Data extracted from a collection
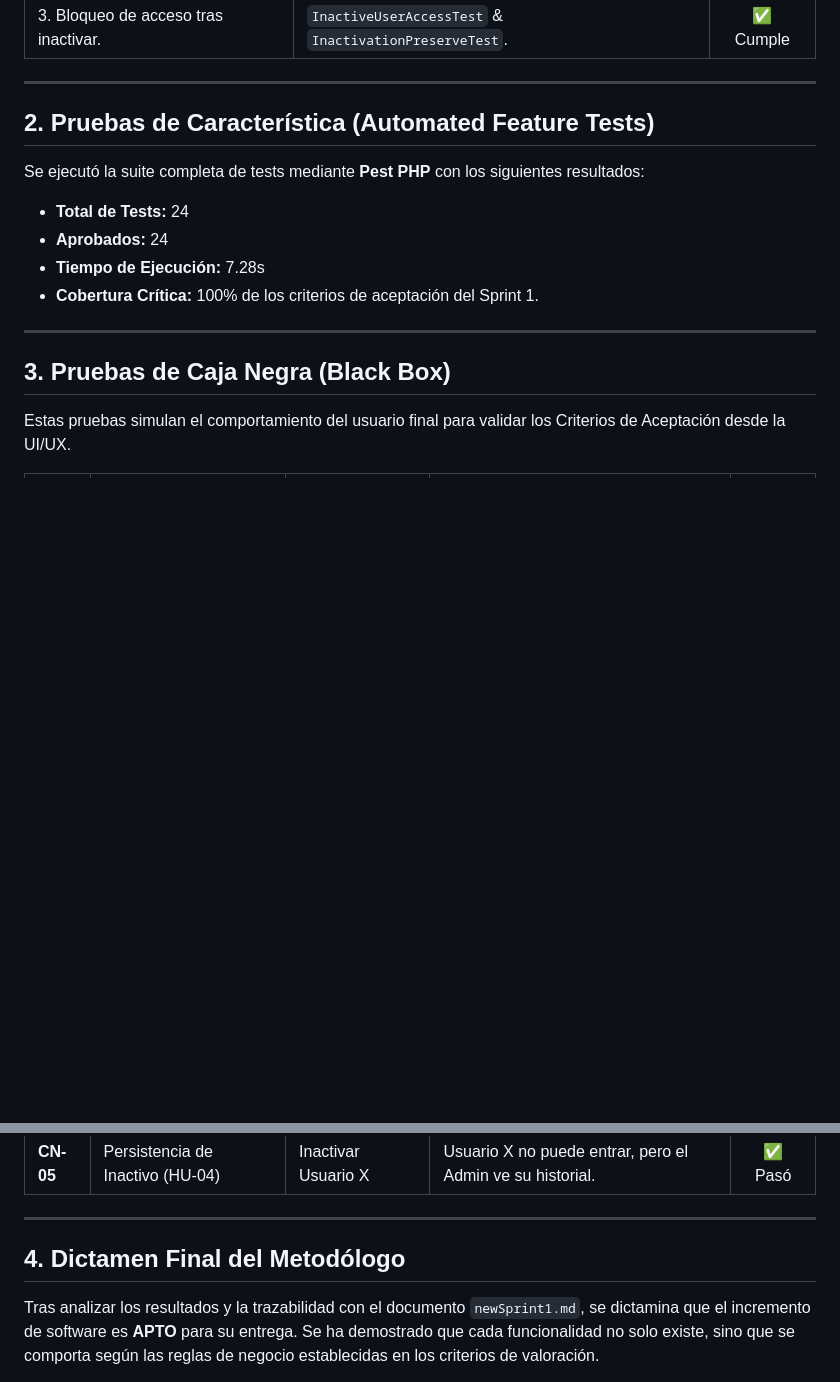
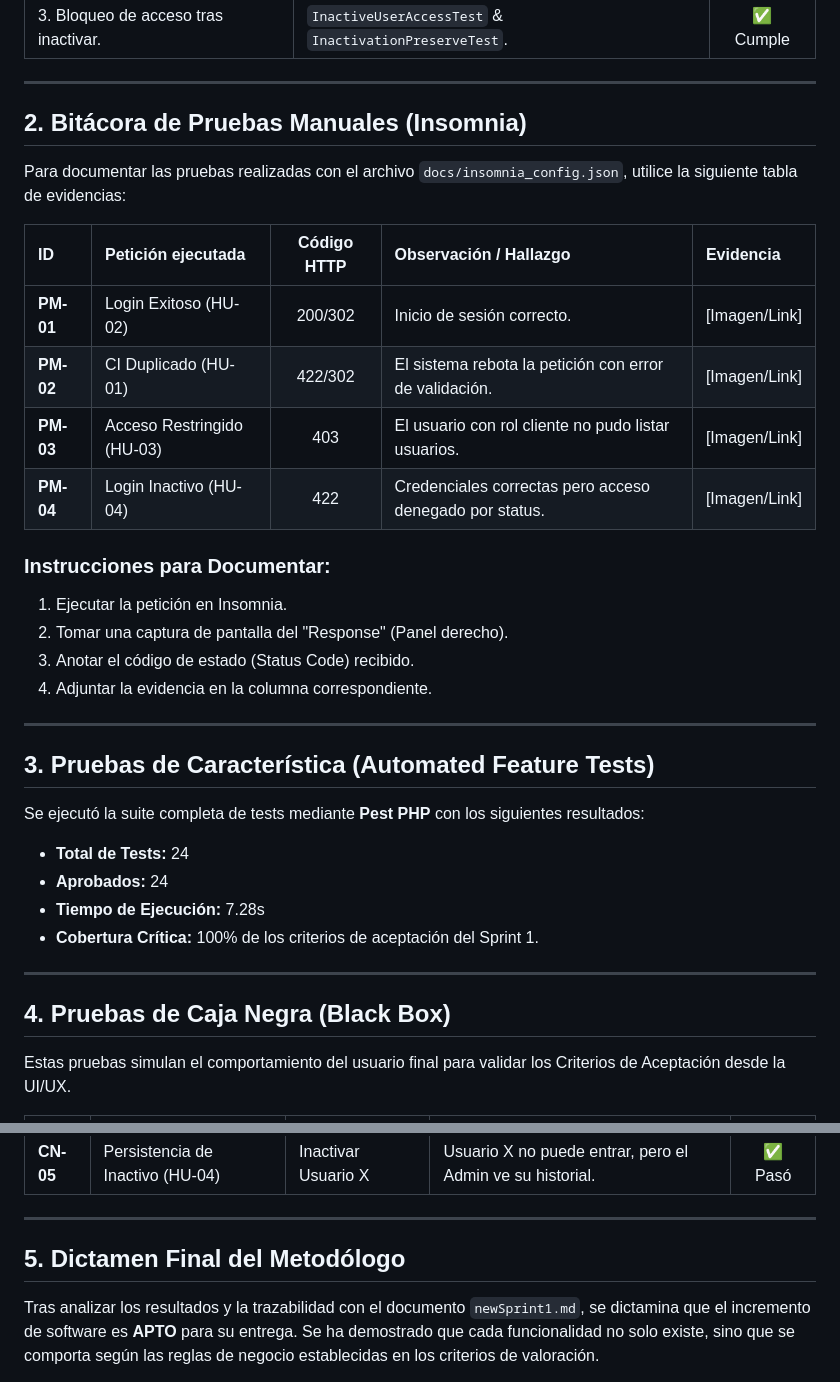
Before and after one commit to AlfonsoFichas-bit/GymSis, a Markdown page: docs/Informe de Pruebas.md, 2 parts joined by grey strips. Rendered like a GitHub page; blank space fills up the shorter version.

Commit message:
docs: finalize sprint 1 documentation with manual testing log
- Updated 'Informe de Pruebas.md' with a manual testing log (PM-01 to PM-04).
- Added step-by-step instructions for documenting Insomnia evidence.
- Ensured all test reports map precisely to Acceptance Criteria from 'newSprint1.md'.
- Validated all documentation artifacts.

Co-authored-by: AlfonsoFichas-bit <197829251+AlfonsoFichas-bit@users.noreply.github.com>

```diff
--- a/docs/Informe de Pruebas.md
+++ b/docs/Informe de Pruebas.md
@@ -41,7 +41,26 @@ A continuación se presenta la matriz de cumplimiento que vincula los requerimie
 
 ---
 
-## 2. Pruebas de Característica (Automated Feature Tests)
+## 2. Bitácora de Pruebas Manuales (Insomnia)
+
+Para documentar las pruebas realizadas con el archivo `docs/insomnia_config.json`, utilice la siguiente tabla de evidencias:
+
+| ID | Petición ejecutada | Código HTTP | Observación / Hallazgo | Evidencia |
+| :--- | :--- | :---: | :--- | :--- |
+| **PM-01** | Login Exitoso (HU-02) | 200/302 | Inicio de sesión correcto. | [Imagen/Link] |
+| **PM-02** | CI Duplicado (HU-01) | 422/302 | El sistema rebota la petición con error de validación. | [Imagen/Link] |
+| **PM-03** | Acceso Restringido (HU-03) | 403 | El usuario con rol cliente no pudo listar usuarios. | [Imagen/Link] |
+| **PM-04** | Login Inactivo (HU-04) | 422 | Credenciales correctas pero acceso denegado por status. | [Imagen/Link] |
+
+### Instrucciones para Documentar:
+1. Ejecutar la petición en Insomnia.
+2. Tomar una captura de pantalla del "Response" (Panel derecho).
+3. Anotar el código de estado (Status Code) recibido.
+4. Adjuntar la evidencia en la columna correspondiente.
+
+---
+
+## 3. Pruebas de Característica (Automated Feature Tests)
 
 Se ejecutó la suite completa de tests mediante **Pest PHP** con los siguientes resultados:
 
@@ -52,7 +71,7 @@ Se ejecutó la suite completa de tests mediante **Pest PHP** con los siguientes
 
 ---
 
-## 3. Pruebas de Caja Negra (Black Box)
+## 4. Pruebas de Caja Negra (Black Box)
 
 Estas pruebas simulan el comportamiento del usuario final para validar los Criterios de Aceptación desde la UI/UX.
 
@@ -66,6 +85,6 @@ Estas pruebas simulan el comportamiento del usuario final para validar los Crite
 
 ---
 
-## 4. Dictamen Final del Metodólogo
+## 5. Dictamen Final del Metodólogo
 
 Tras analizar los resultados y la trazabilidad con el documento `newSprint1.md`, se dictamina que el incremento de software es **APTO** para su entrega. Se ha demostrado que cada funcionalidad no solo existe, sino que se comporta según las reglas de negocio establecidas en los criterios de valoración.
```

==

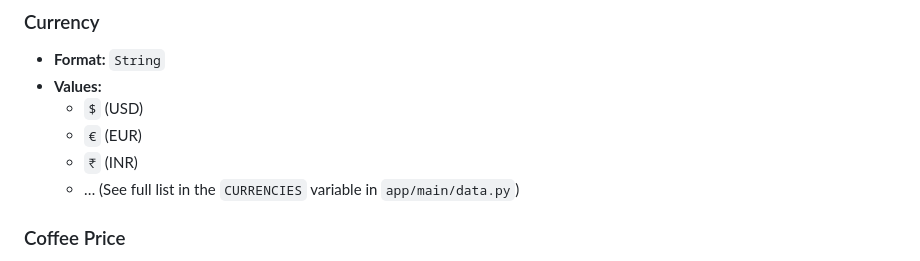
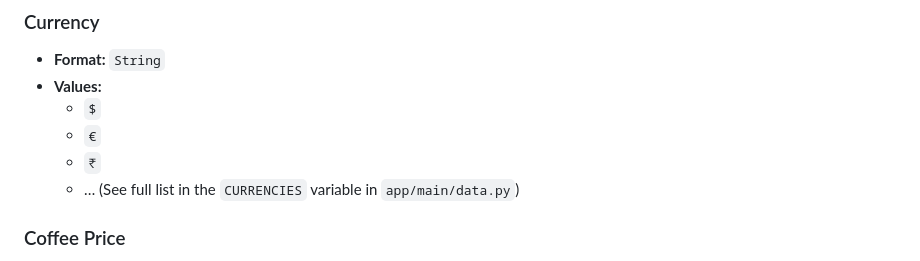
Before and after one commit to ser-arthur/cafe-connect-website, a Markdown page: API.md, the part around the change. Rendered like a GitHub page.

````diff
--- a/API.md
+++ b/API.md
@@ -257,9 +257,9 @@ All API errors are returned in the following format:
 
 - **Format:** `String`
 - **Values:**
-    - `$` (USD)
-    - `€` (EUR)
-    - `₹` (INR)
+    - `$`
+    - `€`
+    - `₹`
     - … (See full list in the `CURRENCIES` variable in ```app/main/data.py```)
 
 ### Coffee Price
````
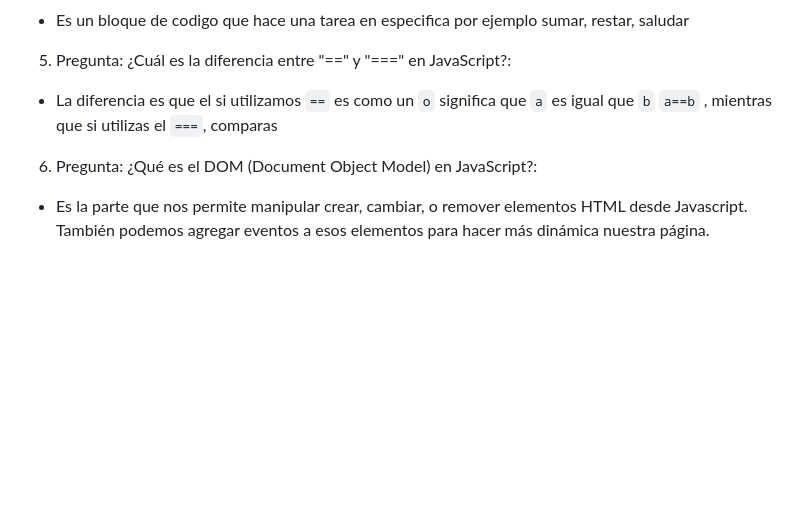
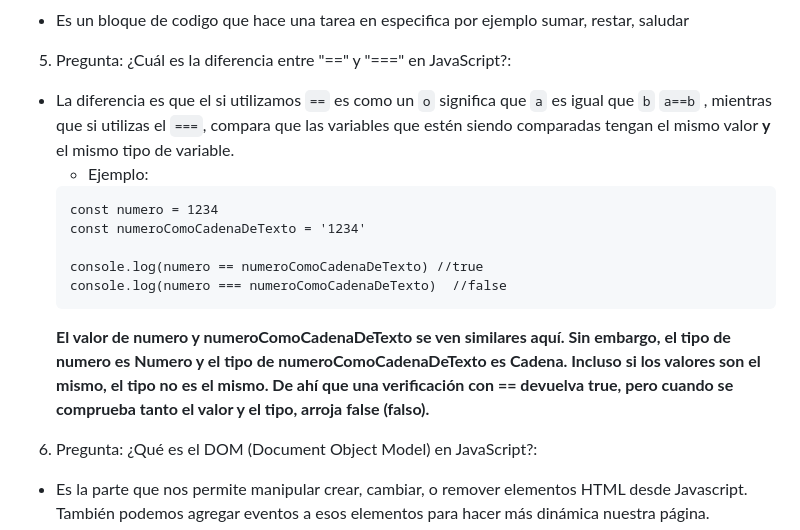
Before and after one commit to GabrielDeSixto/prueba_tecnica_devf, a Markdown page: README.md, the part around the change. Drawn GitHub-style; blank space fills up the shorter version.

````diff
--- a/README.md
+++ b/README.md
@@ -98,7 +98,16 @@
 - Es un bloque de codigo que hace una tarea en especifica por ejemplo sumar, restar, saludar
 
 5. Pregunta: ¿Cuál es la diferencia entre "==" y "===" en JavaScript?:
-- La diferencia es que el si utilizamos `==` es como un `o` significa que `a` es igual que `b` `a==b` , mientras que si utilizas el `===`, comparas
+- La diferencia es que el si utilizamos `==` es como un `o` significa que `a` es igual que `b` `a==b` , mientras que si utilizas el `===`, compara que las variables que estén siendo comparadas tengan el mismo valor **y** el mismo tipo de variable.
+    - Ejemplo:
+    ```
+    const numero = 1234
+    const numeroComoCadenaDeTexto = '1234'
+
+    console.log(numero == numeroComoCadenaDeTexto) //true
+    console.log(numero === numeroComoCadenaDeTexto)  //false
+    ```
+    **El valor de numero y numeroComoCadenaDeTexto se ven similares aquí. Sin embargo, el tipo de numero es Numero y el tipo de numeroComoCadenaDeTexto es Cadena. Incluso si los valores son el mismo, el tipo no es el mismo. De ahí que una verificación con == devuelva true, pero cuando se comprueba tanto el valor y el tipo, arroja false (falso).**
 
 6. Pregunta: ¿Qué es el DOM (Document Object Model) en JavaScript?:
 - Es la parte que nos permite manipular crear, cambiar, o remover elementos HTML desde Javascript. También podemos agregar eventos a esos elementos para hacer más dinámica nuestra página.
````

* [Work request]: The lines of the records that contain the string "README" should be located and copied.

* [Response]:
Before and after one commit to GabrielDeSixto/prueba_tecnica_devf, a Markdown page: README.md, the part around the change. Drawn GitHub-style; blank space fills up the shorter version.
--- a/README.md
+++ b/README.md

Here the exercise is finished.